7 Interesting Facts about Ballroom Dancing
We all know that ballroom dancing is fun and keeps you fit, but here are some more interesting things about ballroom dancing that you don’t know:
The name “ballroom dancing” comes from the Latin word ballare, meaning “to dance”. In roman times special large rooms were used particularly for this type of dancing, and ballare was considered to be the domain of the upper classes only. The lower classes mostly did folk dances – although ballroom dancing is considered to be just a superior type of folk dance. Later the ballare gave rise to our historical dances, such as the Minuet and the Polka.
Specific rules for ballroom dancing was formulated for the first time in the late seventeenth century when Louis XIV founded the Académie Royale de Musique et de Danse. Five definitive dance positions for the feet were specified. These five positions still form the basis of ballet today.
Modern ballroom dance as we know it today started forming early in the last century. Dance movements changed to couples moving in synchronicity to individuals doing more independent moves, but with a partner. This meant that a dance could require different steps for the two individuals performing the dance. During this time there was also a large shift in music and new musical genres were invented, which gave rise to a whole range of new dances.
Around the 1930’s new dance crazes were starting to become formalised into recognised dances which were then taught to the greater dancing public. There were a number of individuals who analysed these dances and arranged them into steps, and then set out guidelines about how they should be danced. Arthur Murray was a highly influential character in this setting, as he managed to simplify the teaching of dance steps by publishing the footsteps guides that we still use today.
Ballroom dancing is now recognised by the International Olympic Committee as an Olympic sport.
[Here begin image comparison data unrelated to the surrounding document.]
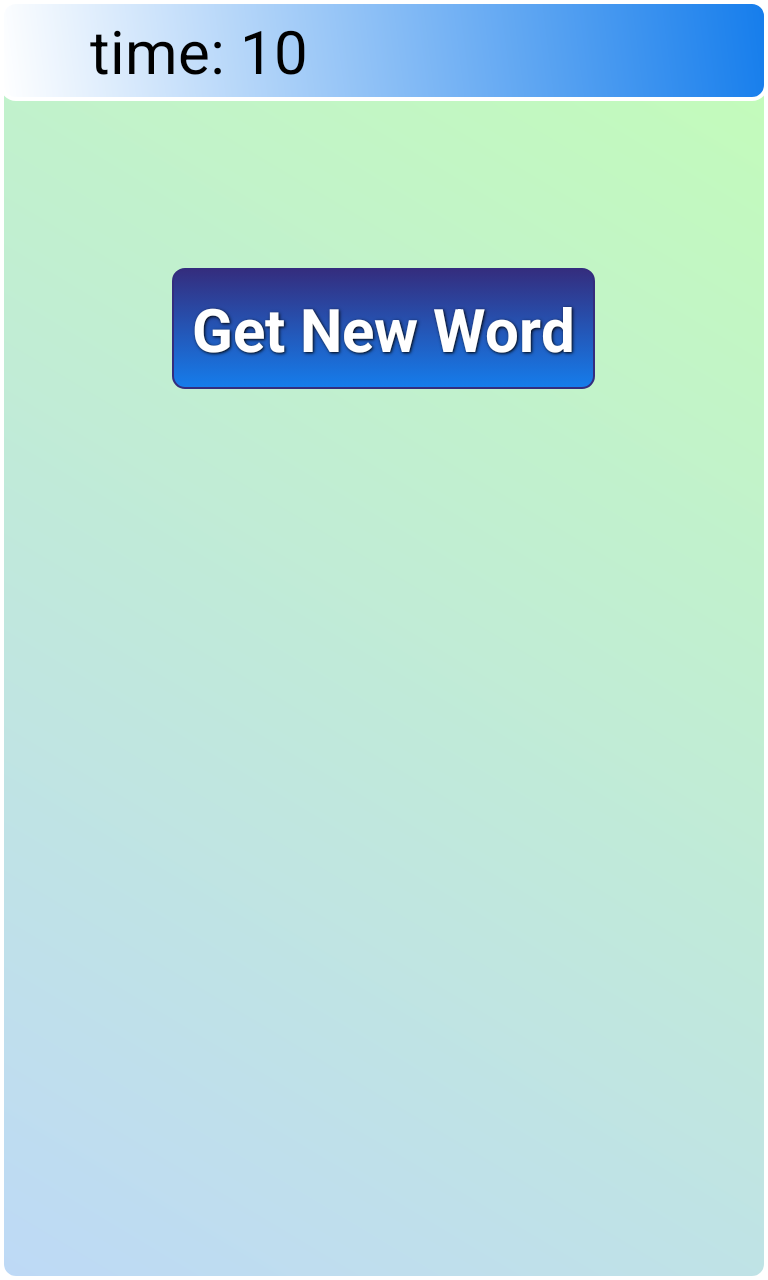
Repository: tvergilio/android
Layout: GoogleItDb/res/layout/activity_main.xml
These files come from the project's save history. The layout is drawn as it stood at one moment and after the next save; the edit follows.
It is drawn on a 768 x 1280 px phone screen (xhdpi) without system bars, with theme AppTheme; the app's code is not run. Lists and similar views that code fills are empty.

Above is the layout before, as saved 2014-02-15 23:36:05.

### GoogleItDb/res/layout/activity_main.xml
<RelativeLayout xmlns:android="http://schemas.android.com/apk/res/android"
    android:layout_width="fill_parent"
    android:layout_height="fill_parent"
    android:animateLayoutChanges="true"
    android:background="@drawable/rectangle"
    android:orientation="vertical" >

    <TableLayout
        android:id="@+id/top_table_layout"
        android:layout_width="fill_parent"
        android:layout_height="wrap_content"
        android:layout_gravity="center"
        android:animateLayoutChanges="true"
        android:background="@drawable/rectangle_blue" >

        <TableRow
            android:id="@+id/tableRow1"
            android:layout_width="wrap_content"
            android:layout_height="wrap_content"
            android:padding="5dip" >

            <TextView
                android:id="@+id/score"
                android:gravity="left"
                android:paddingRight="40dip"
                android:textSize="30sp" />

            <TextView
                android:id="@+id/timer"
                android:gravity="right"
                android:text="@string/timer"
                android:textSize="30sp" />
        </TableRow>
    </TableLayout>

    <TextView
        android:id="@+id/service_text_main"
        android:layout_width="wrap_content"
        android:layout_height="wrap_content"
        android:layout_below="@+id/top_table_layout"
        android:layout_gravity="center_horizontal"
        android:padding="20dip"
        android:textSize="30sp"
        android:textStyle="bold" />

    <LinearLayout
        android:id="@+id/list_view_layout"
        android:layout_width="fill_parent"
        android:layout_height="wrap_content"
        android:layout_below="@+id/service_text_main"
        android:layout_centerHorizontal="true"
        android:animateLayoutChanges="true"
        android:background="@drawable/rectangle_orange"
        android:orientation="vertical" >

        <ListView
            android:id="@id/android:list"
            android:layout_width="fill_parent"
            android:layout_height="wrap_content"
            android:layout_gravity="center_horizontal" />
    </LinearLayout>

    <Button
        android:id="@+id/button1"
        android:layout_width="wrap_content"
        android:layout_height="wrap_content"
        android:layout_below="@+id/list_view_layout"
        android:background="@drawable/blue_button"
        style="@style/button_text"
        android:layout_centerHorizontal="true"
        android:onClick="buttonActivity"
        android:text="@string/get_word" />

    <LinearLayout
        android:id="@+id/result_layout"
        android:layout_width="wrap_content"
        android:layout_height="wrap_content"
        android:layout_alignParentBottom="true"
        android:layout_centerHorizontal="true"
        android:animateLayoutChanges="true"
        android:background="@drawable/rectangle_blue"
        android:orientation="vertical"
        android:padding="15dip"
        android:visibility="invisible" >

        <TextView
            android:id="@+id/result_text"
            android:layout_width="wrap_content"
            android:layout_height="wrap_content"
            android:layout_gravity="center"
            android:padding="3dip"
            android:textSize="30sp" />

        <TextView
            android:id="@+id/result_points_earned"
            android:layout_width="wrap_content"
            android:layout_height="wrap_content"
            android:layout_gravity="center"
            android:padding="3dip"
            android:textColor="@color/red"
            android:textSize="30sp"
            android:textStyle="bold" />
    </LinearLayout>

</RelativeLayout>

### GoogleItDb/res/values/colors.xml
<?xml version="1.0" encoding="utf-8"?>
<resources>
    <color name="corn_yellow">#FFF380</color>
    <color name="ginger_brown">#C9BE62</color>
    <color name="midnight_blue">#151B54</color>
    <color name="dark_slate_blue">#2B3856</color>
    <color name="light_jade">#C3FDB8</color>
    <color name="blue_whale">#342D7E</color>
    <color name="light_pink">#FFDFFF</color>
    <color name="green">#00FF00</color>
    <color name="green_yellow">#B1FB17</color>
    <color name="red">#FF0000</color>
    <color name="saffron">#FBB917</color>
    <color name="wood">#966F33</color>
    <color name="yellow">#FFFF00</color>
    <color name="aquamarine">#7FFFD4</color>
    <color name="light_cyan">#E0FFFF</color>
    <color name="pastel_blue">#BED9F6</color>
    <color name="white">#FFFFFF</color>
    <color name="parchment">#FFFFC2</color>
    <color name="bee_yellow">#E9AB17</color>
    <color name="blue_lotus">#6960EC</color>
    <color name="black">#000000</color>
    <color name="blue_dress">#157DEC</color>
    <color name="orange">#ED8515</color>


</resources>

### GoogleItDb/res/drawable-hdpi/rectangle.xml
<?xml version="1.0" encoding="utf-8"?>
<shape xmlns:android="http://schemas.android.com/apk/res/android"
         android:shape="rectangle">
     <stroke android:width="2dp" android:color="@color/white" />
     <gradient android:startColor="@color/light_jade" android:endColor="@color/pastel_blue"
            android:angle="225"/>

    <corners android:bottomRightRadius="7dp" android:bottomLeftRadius="7dp"
     android:topLeftRadius="7dp" android:topRightRadius="7dp"/>

</shape>

### GoogleItDb/res/drawable-hdpi/rectangle_blue.xml
<?xml version="1.0" encoding="utf-8"?>
<shape xmlns:android="http://schemas.android.com/apk/res/android"
         android:shape="rectangle">
     <stroke android:width="2dp" android:color="@color/white" />
     <gradient android:startColor="@color/blue_dress" android:endColor="@color/white"
            android:angle="225"/>

    <corners android:bottomRightRadius="7dp" android:bottomLeftRadius="7dp"
     android:topLeftRadius="7dp" android:topRightRadius="7dp"/>

</shape>

### GoogleItDb/res/values/strings.xml
<?xml version="1.0" encoding="utf-8"?>
<resources>

    <string name="app_name">Google it!</string>
    <string name="action_settings">Settings</string>
    <string name="hello_world">Hello world!</string>
    <string name="get_word">Get New Word</string>
    <string name="title_activity_read">ReadActivity</string>
    <string name="timer">time: 10</string>
    <string name="string_url">http://google.com/complete/search?output=toolbar&amp;q=</string>
    <string name="string_url_uk">http://google.co.uk/complete/search?output=toolbar&amp;q=</string>
    <string name="preference_file_key">com.example.googleiddb.PREFERENCE_FILE_KEY</string>
    <string name="saved_word_name">com.example.googleitdb.SAVED_WORD_NAME</string>
    <string name="saved_word_suggestions">com.example.googleitdb.SAVED_WORD_SUGGESTIONS</string>
    <string name="saved_points">com.example.googleitdb.SAVED_POINTS</string>
    <string name="new_game">Random Word Game</string>
    <string name="new_game_forename">Name Game</string>
    <string name="help">Help</string>
    <string name="result_first">1st Well done!</string>
    <string name="result_second">2nd best...</string>
    <string name="result_third">3rd Not bad!</string>
    <string name="result_fourth">4th You squit!</string>
    <string name="result_fifth">5th That is awful!</string>

</resources>

### GoogleItDb/res/drawable-hdpi/rectangle_orange.xml
<?xml version="1.0" encoding="utf-8"?>
<shape xmlns:android="http://schemas.android.com/apk/res/android"
         android:shape="rectangle">
     <stroke android:width="2dp" android:color="@color/white" />
     <gradient android:startColor="@color/orange" android:endColor="@color/white"
            android:angle="225"/>

    <corners android:bottomRightRadius="7dp" android:bottomLeftRadius="7dp"
     android:topLeftRadius="7dp" android:topRightRadius="7dp"/>

</shape>

### GoogleItDb/res/drawable-hdpi/blue_button.xml
<?xml version="1.0" encoding="utf-8"?>
<selector xmlns:android="http://schemas.android.com/apk/res/android">

    <item android:state_pressed="true">
        <shape>
            <solid android:color="@color/blue_dress" />

            <stroke android:width="1dp" android:color="@color/blue_whale" />

            <corners android:radius="6dp" />

            <padding android:bottom="10dp" android:left="10dp" android:right="10dp" android:top="10dp" />
        </shape>

        </item>
    <item><shape>
            <gradient android:angle="270" android:endColor="@color/blue_dress" android:startColor="@color/blue_whale" />

            <stroke android:width="1dp" android:color="@color/blue_whale" />

            <corners android:radius="6dp" />

            <padding android:bottom="10dp" android:left="10dp" android:right="10dp" android:top="10dp" />
        </shape></item>

</selector>

Loaded but not shown: GoogleItDb/res/values/styles.xml (common file); GoogleItDb/res/values-v11/styles.xml (common file); GoogleItDb/res/values-v14/styles.xml (common file)

After the next save:
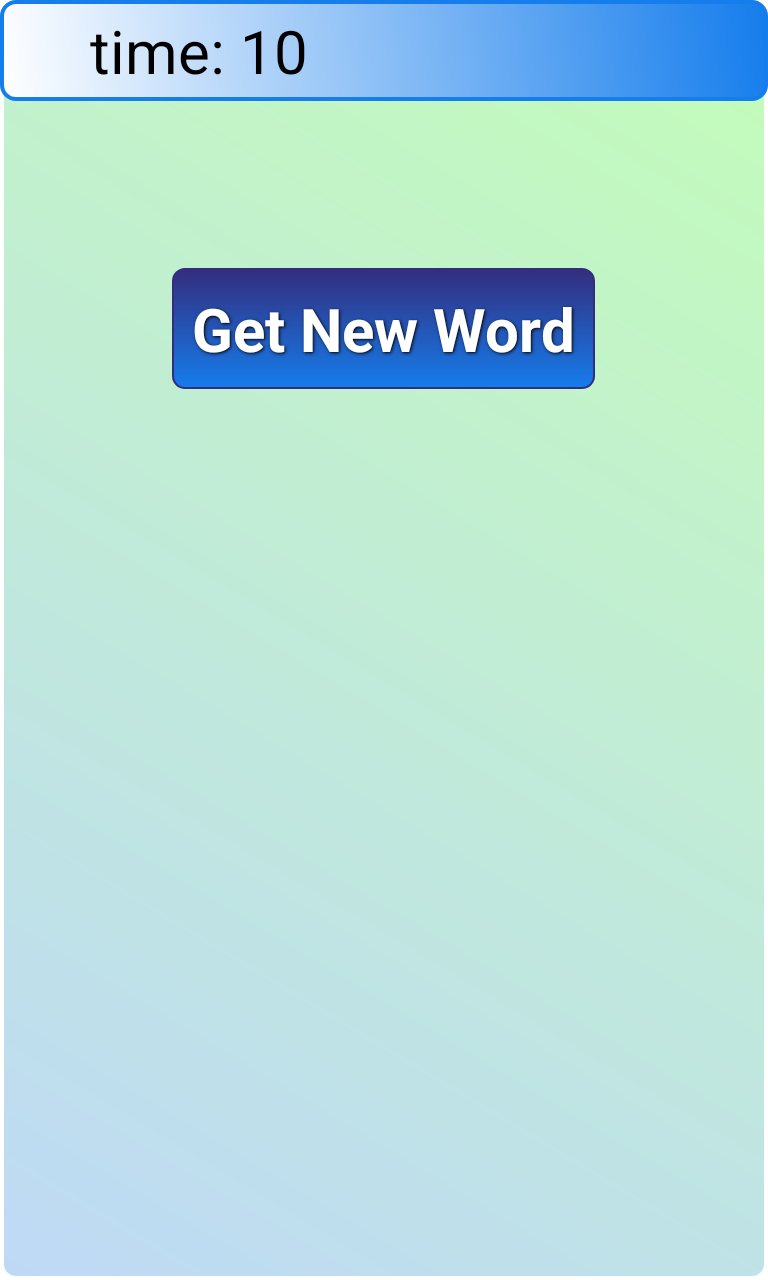
Saved 3 min 19 s later.
--- a/GoogleItDb/res/drawable-hdpi/rectangle_blue.xml
+++ b/GoogleItDb/res/drawable-hdpi/rectangle_blue.xml
@@ -1,7 +1,7 @@
 <?xml version="1.0" encoding="utf-8"?>
 <shape xmlns:android="http://schemas.android.com/apk/res/android"
          android:shape="rectangle">
-     <stroke android:width="2dp" android:color="@color/white" />
+     <stroke android:width="2dp" android:color="@color/blue_dress" />
      <gradient android:startColor="@color/blue_dress" android:endColor="@color/white"
             android:angle="225"/>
It however unlikely that ballroom dancing will be part of the Olympic Games as there are current efforts afoot to reduce the number of sports qualifying for the games.
Each country regulates ballroom dancing competitions in their own way and there are many different dance methodologies which apply to the various countries, such as the New Vogue danced in Australia, Soviet Ballroom Dances in the USSR and numerous others.
The Blackpool Dance Festival held in Blackpool, England, is widely recognised to be the most esteemed dance event any ballroom dance contestant can attend.
For more interesting facts about ballroom dancing, contact your local Arthur Murray Studio and book your complimentary session today.